When a bank, credit-card company or other lender denies your application for a loan or line of credit and blames the denial on your low credit score, you may feel frustrated and powerless. But there are ways to improve your score, not only by making smart choices in your spending and borrowing choices, but also by making sure your credit score is not based on incorrect information.

Basically, your credit score measures your creditworthiness, which tells a lender or creditor whether you are a safe risk to take on as a customer. Will you pay your bills on time? What is the likelihood you would default on a loan or debt? Do you have enough income and assets to take on more liability?

Your credit score ranges from 300 to 850 (the higher, the better) and is based on historical data about your debts, payments and other personal financial information. The score is generated by private companies called credit bureaus or credit reporting agencies to which financial information about you is reported by banks and creditors. Experian, Equifax and TransUnion are the main credit bureaus, but some newer players are entering this field such as Innovis.

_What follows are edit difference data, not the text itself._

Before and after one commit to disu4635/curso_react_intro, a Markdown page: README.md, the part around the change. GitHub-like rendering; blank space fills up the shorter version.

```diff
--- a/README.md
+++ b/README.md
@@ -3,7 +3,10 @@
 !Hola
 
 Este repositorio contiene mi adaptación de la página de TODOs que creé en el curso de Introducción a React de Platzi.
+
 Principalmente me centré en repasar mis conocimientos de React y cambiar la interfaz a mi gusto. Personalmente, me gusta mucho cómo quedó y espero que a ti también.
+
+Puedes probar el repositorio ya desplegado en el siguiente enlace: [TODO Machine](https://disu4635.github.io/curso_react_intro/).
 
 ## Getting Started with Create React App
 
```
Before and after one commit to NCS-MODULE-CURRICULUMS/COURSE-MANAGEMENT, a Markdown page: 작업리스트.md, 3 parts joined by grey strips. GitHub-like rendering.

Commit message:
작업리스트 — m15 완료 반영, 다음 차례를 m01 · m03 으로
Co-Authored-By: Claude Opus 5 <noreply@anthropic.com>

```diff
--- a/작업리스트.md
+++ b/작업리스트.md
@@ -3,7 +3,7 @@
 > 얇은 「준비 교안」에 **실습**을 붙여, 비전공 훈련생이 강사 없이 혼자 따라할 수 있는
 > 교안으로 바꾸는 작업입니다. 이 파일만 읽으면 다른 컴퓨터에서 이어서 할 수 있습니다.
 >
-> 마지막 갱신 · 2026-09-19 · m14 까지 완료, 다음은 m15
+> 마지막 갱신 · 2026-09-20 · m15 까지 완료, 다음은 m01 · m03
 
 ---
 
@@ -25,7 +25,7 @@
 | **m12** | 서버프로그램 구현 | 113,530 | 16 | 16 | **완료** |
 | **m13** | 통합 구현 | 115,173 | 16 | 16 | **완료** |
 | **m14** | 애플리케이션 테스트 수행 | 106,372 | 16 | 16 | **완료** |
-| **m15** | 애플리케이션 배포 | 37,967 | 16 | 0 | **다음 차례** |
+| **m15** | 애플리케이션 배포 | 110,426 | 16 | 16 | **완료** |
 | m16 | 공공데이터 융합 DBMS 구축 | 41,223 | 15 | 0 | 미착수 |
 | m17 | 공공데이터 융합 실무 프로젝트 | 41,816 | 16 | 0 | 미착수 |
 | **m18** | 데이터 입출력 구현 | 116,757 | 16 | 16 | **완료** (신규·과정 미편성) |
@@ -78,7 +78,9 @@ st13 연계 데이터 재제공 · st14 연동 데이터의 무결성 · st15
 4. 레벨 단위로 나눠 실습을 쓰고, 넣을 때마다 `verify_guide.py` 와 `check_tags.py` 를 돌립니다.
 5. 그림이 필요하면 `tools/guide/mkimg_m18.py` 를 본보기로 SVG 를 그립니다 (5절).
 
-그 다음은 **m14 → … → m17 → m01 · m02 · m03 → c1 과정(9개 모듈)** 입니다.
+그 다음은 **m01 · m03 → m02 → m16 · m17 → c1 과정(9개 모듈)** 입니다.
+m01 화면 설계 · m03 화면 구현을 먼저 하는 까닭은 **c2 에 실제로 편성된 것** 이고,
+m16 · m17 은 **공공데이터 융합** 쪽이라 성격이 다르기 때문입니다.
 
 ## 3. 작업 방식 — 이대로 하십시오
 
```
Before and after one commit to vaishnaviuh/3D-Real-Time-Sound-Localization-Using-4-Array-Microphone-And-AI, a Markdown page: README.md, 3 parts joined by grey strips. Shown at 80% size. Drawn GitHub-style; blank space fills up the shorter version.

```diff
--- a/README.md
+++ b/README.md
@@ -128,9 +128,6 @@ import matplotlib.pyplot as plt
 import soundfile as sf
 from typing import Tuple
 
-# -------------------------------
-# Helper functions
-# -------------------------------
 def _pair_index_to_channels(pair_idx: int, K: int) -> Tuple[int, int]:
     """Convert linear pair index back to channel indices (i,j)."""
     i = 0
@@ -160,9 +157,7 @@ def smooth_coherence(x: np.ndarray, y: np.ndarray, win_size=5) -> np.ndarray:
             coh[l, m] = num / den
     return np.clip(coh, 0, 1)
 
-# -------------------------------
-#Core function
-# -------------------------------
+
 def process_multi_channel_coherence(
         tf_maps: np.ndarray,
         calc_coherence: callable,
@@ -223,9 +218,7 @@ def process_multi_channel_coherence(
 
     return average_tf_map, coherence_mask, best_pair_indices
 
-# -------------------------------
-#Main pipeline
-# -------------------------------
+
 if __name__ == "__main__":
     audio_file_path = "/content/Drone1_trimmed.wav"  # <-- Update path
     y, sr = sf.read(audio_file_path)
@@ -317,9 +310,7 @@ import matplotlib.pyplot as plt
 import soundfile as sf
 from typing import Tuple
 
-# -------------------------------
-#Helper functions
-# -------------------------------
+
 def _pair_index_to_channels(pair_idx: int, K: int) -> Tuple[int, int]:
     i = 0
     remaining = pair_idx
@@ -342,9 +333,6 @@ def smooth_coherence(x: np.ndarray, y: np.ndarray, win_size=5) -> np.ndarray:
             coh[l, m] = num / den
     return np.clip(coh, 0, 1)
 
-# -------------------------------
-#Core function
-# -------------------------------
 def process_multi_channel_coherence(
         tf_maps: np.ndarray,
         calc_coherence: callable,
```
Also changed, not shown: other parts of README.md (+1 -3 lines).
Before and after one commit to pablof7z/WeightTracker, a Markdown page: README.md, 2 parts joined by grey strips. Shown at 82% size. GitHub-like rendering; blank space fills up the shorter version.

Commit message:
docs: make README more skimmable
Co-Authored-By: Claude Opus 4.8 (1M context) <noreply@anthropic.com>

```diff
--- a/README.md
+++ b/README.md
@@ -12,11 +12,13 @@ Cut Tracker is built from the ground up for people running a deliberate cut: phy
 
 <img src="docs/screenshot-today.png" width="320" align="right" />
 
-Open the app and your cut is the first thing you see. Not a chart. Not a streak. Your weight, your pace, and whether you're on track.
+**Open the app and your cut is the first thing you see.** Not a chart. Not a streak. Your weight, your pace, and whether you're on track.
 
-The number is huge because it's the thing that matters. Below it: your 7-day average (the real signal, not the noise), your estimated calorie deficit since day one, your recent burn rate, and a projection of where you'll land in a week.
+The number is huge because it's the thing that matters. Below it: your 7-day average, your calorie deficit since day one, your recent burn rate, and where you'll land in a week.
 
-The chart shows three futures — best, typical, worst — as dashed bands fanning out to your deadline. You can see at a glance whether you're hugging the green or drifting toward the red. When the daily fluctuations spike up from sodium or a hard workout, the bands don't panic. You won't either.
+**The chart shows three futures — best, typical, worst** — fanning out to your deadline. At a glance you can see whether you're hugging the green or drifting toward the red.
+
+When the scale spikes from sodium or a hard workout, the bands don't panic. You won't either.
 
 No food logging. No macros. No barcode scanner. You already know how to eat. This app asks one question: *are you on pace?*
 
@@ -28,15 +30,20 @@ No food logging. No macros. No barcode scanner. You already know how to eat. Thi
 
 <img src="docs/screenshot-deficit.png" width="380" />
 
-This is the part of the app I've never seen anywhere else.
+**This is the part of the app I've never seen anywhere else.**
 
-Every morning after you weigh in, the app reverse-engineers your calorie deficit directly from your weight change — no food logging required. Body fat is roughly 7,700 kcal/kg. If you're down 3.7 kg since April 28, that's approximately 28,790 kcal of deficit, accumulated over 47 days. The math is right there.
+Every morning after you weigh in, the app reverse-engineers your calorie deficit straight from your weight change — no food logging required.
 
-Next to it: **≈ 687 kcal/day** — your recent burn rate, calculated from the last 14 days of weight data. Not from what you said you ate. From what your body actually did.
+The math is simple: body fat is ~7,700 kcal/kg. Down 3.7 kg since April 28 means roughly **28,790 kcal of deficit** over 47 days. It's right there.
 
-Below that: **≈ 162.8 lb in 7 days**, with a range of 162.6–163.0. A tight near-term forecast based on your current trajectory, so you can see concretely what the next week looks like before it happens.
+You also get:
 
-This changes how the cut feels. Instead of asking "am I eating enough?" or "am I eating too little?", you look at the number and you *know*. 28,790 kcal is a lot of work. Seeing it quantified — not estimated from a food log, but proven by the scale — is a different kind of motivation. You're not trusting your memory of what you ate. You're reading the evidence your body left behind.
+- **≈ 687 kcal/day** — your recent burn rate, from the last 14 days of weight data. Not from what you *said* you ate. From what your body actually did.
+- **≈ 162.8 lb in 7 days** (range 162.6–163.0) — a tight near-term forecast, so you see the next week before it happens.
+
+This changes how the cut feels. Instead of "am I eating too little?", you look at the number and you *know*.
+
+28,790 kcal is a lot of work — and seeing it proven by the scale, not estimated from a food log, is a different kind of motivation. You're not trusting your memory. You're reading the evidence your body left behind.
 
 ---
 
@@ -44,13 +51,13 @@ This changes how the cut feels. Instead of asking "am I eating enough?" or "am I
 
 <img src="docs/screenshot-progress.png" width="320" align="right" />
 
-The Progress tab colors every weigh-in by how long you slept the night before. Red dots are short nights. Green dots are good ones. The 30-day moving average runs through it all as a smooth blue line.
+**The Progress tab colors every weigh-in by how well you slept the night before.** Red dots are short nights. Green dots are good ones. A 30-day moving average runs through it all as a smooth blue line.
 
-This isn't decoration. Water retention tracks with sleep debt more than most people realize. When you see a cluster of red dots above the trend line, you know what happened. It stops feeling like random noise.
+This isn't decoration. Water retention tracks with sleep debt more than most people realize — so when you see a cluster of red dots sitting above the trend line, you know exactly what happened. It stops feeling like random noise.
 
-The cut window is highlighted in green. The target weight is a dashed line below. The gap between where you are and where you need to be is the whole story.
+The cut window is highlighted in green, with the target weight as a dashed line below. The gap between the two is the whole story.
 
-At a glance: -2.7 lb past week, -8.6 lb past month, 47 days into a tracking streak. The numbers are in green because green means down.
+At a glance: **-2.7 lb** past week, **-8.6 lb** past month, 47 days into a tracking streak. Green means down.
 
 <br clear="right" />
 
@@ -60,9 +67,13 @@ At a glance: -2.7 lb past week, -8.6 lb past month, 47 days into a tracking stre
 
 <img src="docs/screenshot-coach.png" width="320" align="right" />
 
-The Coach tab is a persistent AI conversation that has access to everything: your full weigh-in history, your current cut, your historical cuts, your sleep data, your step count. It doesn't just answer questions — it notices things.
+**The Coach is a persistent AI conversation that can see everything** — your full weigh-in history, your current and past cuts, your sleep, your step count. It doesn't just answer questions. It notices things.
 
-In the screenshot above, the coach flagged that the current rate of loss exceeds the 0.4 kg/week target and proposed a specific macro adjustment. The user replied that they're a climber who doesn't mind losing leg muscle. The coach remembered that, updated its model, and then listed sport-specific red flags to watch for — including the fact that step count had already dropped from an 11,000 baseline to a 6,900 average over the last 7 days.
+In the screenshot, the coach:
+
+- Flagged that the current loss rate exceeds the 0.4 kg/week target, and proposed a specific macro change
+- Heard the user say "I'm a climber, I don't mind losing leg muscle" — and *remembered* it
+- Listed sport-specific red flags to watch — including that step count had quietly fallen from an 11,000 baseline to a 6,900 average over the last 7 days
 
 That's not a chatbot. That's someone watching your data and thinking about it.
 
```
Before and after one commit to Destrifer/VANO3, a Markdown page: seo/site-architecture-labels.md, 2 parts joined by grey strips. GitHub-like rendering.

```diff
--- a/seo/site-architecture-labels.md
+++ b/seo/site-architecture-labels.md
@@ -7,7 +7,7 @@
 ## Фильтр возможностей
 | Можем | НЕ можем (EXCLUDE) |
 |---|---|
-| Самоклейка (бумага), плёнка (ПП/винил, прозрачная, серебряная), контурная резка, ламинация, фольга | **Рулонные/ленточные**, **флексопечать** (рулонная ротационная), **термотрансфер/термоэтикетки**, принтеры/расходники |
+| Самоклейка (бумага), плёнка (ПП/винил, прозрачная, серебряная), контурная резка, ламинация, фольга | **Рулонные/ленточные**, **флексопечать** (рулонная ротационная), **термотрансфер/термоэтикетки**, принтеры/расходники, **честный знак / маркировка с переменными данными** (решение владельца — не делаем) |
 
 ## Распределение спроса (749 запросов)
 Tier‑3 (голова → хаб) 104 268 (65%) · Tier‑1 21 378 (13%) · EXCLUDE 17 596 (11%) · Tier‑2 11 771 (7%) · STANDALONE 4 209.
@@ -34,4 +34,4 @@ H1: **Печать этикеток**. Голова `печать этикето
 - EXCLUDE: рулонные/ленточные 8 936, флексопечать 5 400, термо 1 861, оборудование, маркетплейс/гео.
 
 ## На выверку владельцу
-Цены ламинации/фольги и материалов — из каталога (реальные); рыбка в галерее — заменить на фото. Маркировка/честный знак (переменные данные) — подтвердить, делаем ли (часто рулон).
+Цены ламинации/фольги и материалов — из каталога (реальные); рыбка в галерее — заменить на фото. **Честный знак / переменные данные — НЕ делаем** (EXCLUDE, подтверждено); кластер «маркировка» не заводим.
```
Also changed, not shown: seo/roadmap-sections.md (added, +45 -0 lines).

The formulas used to calculate credit scores are kept private by the credit bureaus, but most are believed to be based on the FICO score, a proprietary calculation method developed by the Fair Isaac Corporation.

In the U.S., a low credit score can severely limit major areas of your life, and not just financially. For example, you could be denied an application for a mortgage, car loan, personal loan, credit card or other line of credit, or be required as a condition of approval to accept an expensive term like a higher interest rate.

Credit scores are also being used in ways you may not expect such as to assess your desirability for a job, apartment lease, security clearance, insurance or college admission. Even if your application is not denied, there could be other negative consequences for a low credit score like requiring a higher security deposit on a rental unit.

Factors that impact your credit score

While the underlying formulas are not public knowledge, certain factors are known to impact the strength of your credit score:

  • Late payment history
  • Bankruptcy
  • Foreclosure
  • Judgments against you
  • Age of debts
  • Amount of debts
  • Amount of credit available and how much of it you are already using
  • Frequent applications for credit
  • Bad debt (when a creditor has had to charge off your debt as uncollectable)
  • And others

How you can improve your credit score

You will see your score rise over time if you make certain financial choices viewed by the bureaus as positive indicators of creditworthiness. Although the score is based on past data, recent behavior carries more weight. Some examples of ways to improve your score:

  • Pay bills on time and as early as possible in the billing cycle, even if you can only make a partial payment early in the cycle and additional payments later in the billing cycle.
  • Pay off credit cards and keep the balances low.
  • Do not submit applications for credit unless necessary because each time you do, the lender will request your credit score from a credit reporting agency and too many inquiries are seen as negative.
  • When you pay off a credit card or line of credit, keep it open even at a zero balance.
  • If you are having trouble getting a credit card, consider a secured credit card. This is different from a debit card, which is generally not reported to the credit bureaus. A secured credit card (which is one you deposit money to, and can then spend up to the amount deposited), on the other hand, is generally reported and will improve your credit score.
  • And others

The other important part of keeping your credit score positive is actually monitoring for accuracy what is on your credit report, which contains your data sent by creditors and used to calculate your score. Creditors can make mistakes in what they send in and the credit bureaus can also make errors. Computers have glitches and no human is perfect.

You have the right to a free report from each reporting agency once per year. Look for inaccuracies like:

  • Negative information remaining longer than allowed (7 years from the first major delinquencies for most matters and 10 years from filing for bankruptcies)
  • Errors in credit limits, amounts or late payments
  • Incorrect dates
  • Information that is not yours, which could indicate identity theft or mismerging, when your data has been accidently merged with that of another person
  • And others

A major federal consumer protection law, the Fair Credit Reporting Act or FCRA, gives you certain rights vis-à-vis your credit reports. You have the legal right to demand that the credit bureau correct an error, triggering the reporting agency's duty to investigate - this includes notifying the creditor who sent the data about the dispute. If the dispute is not resolved or you feel the agency has not properly responded, you may have the right to bring a lawsuit under FCRA to force them to correct the error and for damages and legal fees.

Should you have problems with your credit report from a credit reporting agency or in working with the agency, an attorney can advise you of your rights and options for resolving the dispute under FCRA or other laws.

From his office in Manassas, Virginia, attorney Tom Breeden of Thomas R. Breeden, P.C., represents clients in the Manassas area, across Northern Virginia and statewide in credit-reporting matters and other consumer protection issues.